PROVIDENCE, R.I. (WPRI) — There was a shining light on a dark reality Tuesday as one community gathered to remember victims of gun violence.
The First Unitarian Church in Providence hosted a “National Vigil for Victims of Gun Violence” just days before the 5th anniversary of the Sandy Hook School shooting that occurred in Newtown, Connecticut.
“I always thought the most difficult thing for a parent was to lose a child,” Tom Wojick of Cranston said. “But losing a child by being torn up by bullets was so incomprehensible to me.”
Providence City Councilwoman Nirva LaFortune shared her story of loss for the first time at the vigil. Her significant other was shot and killed randomly in New York City more than 10 years ago.
“I still remember when his mother called me the next morning to tell me what had happened.

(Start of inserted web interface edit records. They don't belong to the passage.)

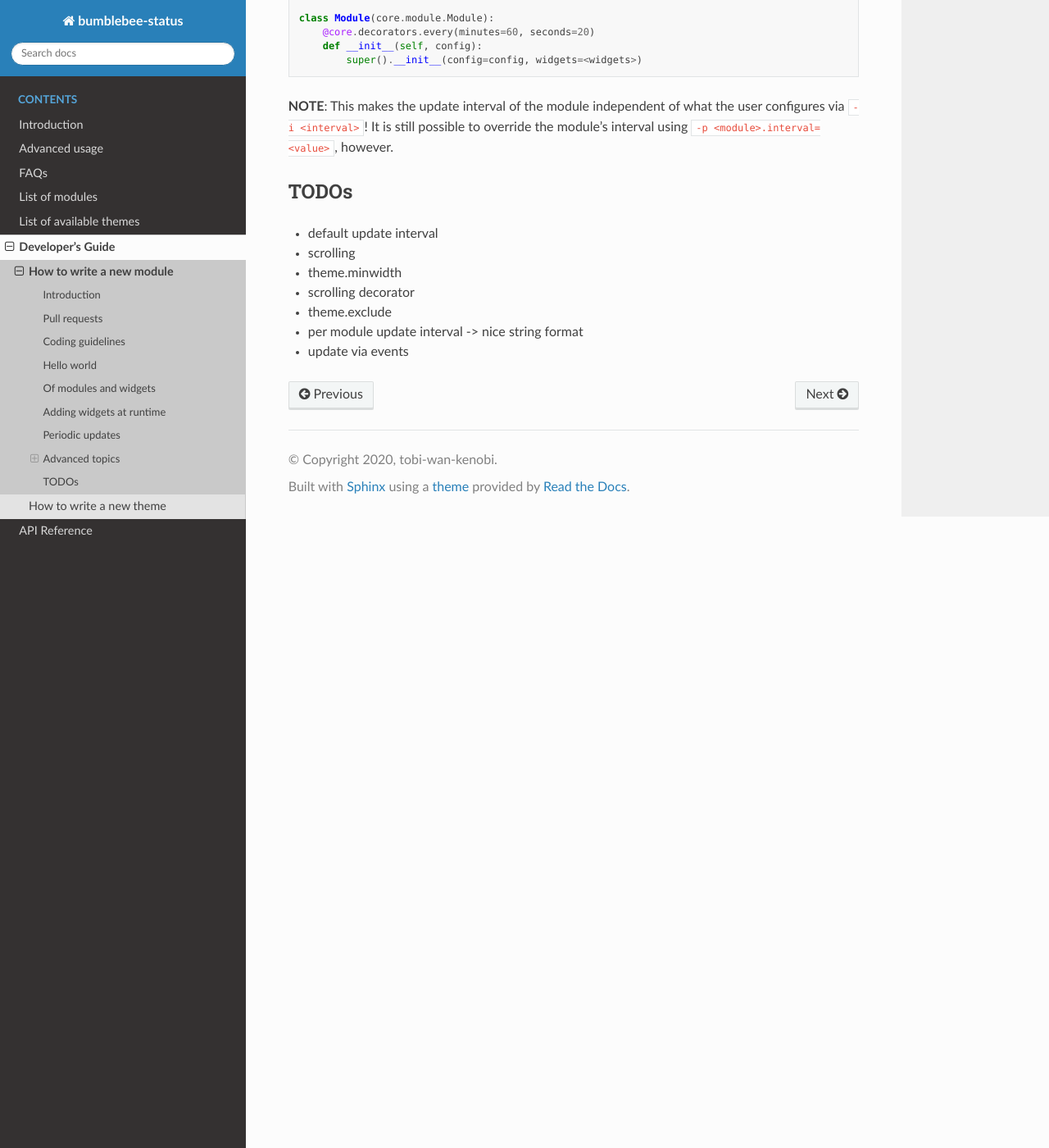
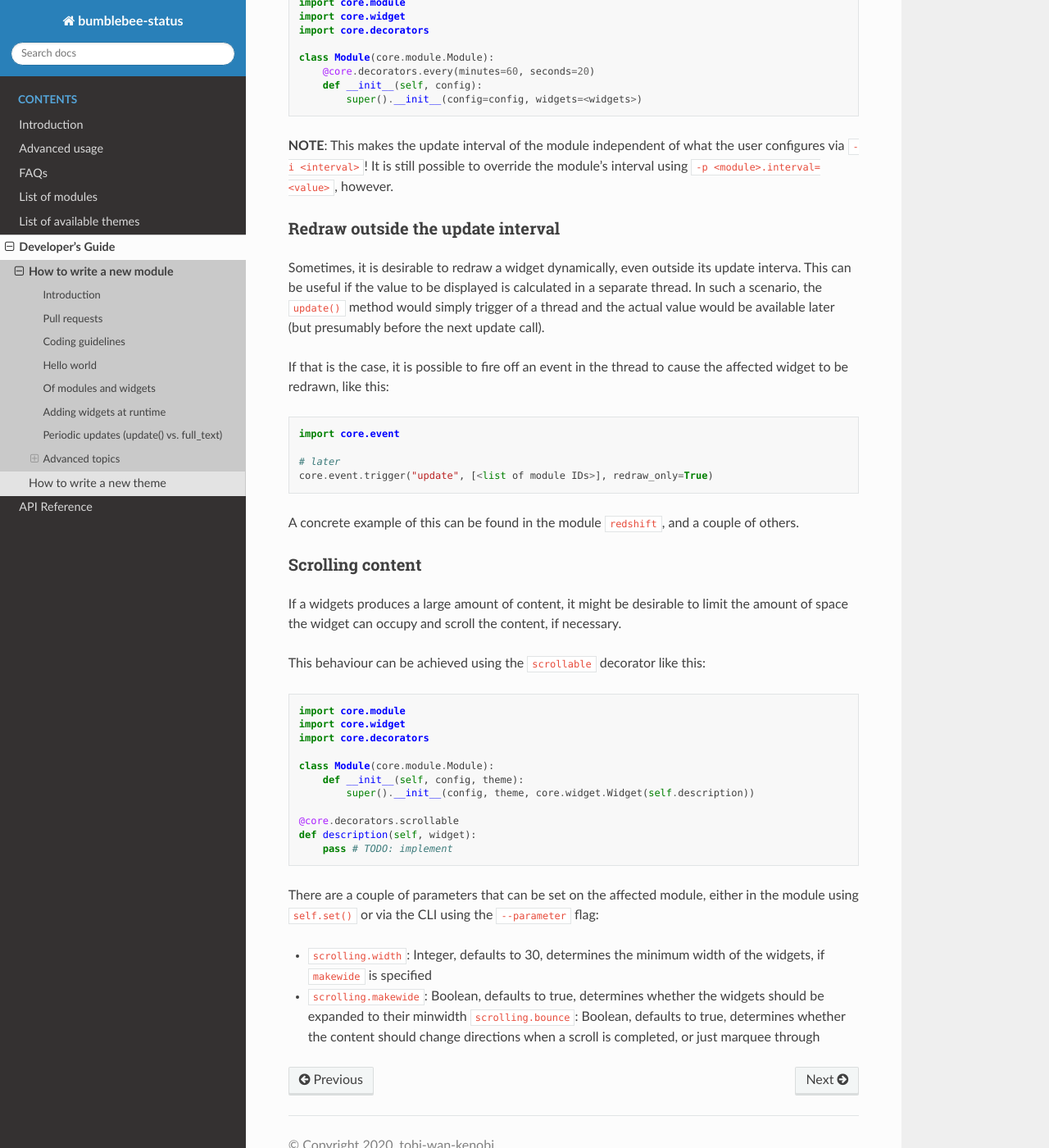
Before and after one commit to tobi-wan-kenobi/bumblebee-status, a Sphinx documentation site: the page built from docs/development/module.rst, in a window 1280 px wide and 1400 px high, scrolled down 2822 px. Shown: the whole window at 82% size. Built offline with Sphinx 7.4.7 and the Read the Docs theme 2.0.0, drawn with Linux system fonts in a browser that asks for light colours; some of the changed text lies outside the part shown.

Commit message:
[doc] update module documentation

```diff
--- a/docs/development/module.rst
+++ b/docs/development/module.rst
@@ -32,6 +32,8 @@ you (and yes, I know that the current codebase is only slowly adapting
 to this): - Please favour single quotes for strings (except for
 docstrings, which are always """) - For private methods/variables,
 please use a leading ``__`` (e.g. ``__output`` rather than ``_output``)
+
+For anything else, please run your code through `black <https://github.com/psf/black>`_.
 
 Hello world
 -----------
@@ -88,8 +90,8 @@ If you want to add widgets during runtime, please use the
 
 TODO: expand on this
 
-Periodic updates
-----------------
+Periodic updates (update() vs. full_text)
+-----------------------------------------
 
 ``bumblebee-status`` modules have two different ways to update their
 data: 1. Each interval, the callback registered when the widget was
@@ -153,13 +155,52 @@ what the user configures via ``-i <interval>``! It is still possible to
 override the module’s interval using ``-p <module>.interval=<value>``,
 however.
 
-TODOs
------
+Redraw outside the update interval
+~~~~~~~~~~~~~~~~~~~~~~~~~~~~~~~~~~
 
--  default update interval
--  scrolling
--  theme.minwidth
--  scrolling decorator
--  theme.exclude
--  per module update interval -> nice string format
--  update via events
+Sometimes, it is desirable to redraw a widget dynamically, even outside its update
+interva. This can be useful if the value to be displayed is calculated in a separate
+thread. In such a scenario, the ``update()`` method would simply trigger of a thread
+and the actual value would be available later (but presumably before the next
+update call).
+
+If that is the case, it is possible to fire off an event in the thread to cause the
+affected widget to be redrawn, like this:
+
+.. code:: python
+
+    import core.event
+
+    # later
+    core.event.trigger("update", [<list of module IDs>], redraw_only=True)
+
+A concrete example of this can be found in the module ``redshift``, and a couple of others.
+
+Scrolling content
+~~~~~~~~~~~~~~~~~
+
+If a widgets produces a large amount of content, it might be desirable to limit the amount
+of space the widget can occupy and scroll the content, if necessary.
+
+This behaviour can be achieved using the ``scrollable`` decorator like this:
+
+.. code:: python
+
+    import core.module
+    import core.widget
+    import core.decorators
+
+    class Module(core.module.Module):
+        def __init__(self, config, theme):
+            super().__init__(config, theme, core.widget.Widget(self.description))
+
+    @core.decorators.scrollable
+    def description(self, widget):
+        pass # TODO: implement
+
+There are a couple of parameters that can be set on the affected module, either in the
+module using ``self.set()`` or via the CLI using the ``--parameter`` flag:
+
+- ``scrolling.width``: Integer, defaults to 30, determines the minimum width of the widgets, if ``makewide`` is specified
+- ``scrolling.makewide``: Boolean, defaults to true,  determines whether the widgets should be expanded to their minwidth
+  ``scrolling.bounce``: Boolean, defaults to true, determines whether the content should change directions when a scroll is completed, or just marquee through
```
Also changed, not shown: 2 other files.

How she had gone to the morgue to identify him,” LaFortune said to the crowd. “A smart, innocent, brilliant young man who was going to change the world and his community. His life was taken away because someone had a gun in their hand, someone who shouldn’t have had a gun, who thought he was someone else.”
A quilt was hung at the center of the church, made from the clothing of people killed by gun violence in Rhode Island.
It was a somber ceremony, with a call for change.
In October, Governor Gina Raimondo signed legislation prohibiting domestic abusers from owning guns. It took years to get the bill passed and was a big move for the state. But those who spoke at the vigil said it is not enough.
“There’s already this pipeline to prison,” LaFortune said. “But let’s create a pipeline to college, to the workforce, because this needs to stop.”
According to FBI statistics, 11,000 people fell victim to gun violence in the United States in 2016.